§ Your task
Return, from the material below, each line in which "Warsaw" occurs.

# # # # #

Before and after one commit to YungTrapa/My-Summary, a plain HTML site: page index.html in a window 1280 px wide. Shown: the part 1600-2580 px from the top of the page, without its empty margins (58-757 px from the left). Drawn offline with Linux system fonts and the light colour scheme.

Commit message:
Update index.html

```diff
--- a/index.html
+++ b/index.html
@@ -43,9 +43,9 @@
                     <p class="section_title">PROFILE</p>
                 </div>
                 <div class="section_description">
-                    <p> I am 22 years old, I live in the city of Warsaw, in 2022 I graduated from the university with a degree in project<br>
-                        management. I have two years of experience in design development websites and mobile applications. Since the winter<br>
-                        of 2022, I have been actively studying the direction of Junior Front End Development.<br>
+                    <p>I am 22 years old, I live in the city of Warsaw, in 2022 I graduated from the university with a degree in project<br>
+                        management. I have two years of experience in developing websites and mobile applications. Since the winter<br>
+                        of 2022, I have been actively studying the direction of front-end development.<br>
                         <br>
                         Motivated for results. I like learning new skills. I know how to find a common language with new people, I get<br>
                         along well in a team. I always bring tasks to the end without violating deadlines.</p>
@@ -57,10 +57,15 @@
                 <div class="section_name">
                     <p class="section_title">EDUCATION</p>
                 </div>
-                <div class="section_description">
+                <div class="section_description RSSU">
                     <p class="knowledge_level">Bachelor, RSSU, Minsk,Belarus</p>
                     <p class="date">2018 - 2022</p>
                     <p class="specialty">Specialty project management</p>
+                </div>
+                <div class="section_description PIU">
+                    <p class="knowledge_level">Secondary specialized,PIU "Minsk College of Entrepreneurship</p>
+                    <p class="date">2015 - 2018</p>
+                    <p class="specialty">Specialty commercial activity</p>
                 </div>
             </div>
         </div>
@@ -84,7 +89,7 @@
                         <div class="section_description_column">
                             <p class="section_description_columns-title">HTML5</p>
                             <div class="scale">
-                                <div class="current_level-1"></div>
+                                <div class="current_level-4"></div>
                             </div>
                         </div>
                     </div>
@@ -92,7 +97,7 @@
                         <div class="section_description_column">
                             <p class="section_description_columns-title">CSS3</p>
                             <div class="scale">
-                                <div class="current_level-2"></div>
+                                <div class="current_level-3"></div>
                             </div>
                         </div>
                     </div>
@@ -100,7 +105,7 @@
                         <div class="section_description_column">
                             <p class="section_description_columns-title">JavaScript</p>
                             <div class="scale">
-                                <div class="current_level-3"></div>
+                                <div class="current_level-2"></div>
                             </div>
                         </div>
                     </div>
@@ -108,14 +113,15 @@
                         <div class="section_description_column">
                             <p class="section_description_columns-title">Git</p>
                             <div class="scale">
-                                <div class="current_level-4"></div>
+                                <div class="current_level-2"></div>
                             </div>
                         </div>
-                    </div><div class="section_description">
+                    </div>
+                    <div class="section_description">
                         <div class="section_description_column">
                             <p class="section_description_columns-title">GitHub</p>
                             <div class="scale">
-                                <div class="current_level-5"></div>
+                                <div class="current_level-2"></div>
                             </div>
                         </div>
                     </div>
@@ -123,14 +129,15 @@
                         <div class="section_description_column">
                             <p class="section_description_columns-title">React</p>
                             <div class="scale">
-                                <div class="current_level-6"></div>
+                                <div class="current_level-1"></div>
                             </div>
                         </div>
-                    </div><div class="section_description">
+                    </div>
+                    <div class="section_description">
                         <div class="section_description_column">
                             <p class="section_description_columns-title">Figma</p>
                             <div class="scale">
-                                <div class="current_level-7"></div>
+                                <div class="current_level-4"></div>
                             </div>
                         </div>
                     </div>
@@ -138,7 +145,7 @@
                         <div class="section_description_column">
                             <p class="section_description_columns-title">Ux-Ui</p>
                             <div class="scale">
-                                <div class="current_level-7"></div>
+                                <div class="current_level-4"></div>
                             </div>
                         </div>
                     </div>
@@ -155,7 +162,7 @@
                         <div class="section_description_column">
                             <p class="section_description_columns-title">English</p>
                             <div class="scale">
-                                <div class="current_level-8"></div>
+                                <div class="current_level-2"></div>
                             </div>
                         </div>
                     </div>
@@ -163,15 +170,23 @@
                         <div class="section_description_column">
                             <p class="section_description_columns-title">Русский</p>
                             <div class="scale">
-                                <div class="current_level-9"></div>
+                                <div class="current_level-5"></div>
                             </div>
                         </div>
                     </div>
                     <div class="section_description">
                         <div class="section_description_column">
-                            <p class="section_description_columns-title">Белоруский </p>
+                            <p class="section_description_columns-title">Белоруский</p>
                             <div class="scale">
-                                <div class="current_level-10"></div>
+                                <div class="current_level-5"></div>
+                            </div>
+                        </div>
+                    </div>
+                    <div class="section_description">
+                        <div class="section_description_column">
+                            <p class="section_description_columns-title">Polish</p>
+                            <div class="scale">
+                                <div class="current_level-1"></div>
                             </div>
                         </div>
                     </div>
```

# # # # #

§ Task output
-                    <p> I am 22 years old, I live in the city of Warsaw, in 2022 I graduated from the university with a degree in project<br>
+                    <p>I am 22 years old, I live in the city of Warsaw, in 2022 I graduated from the university with a degree in project<br>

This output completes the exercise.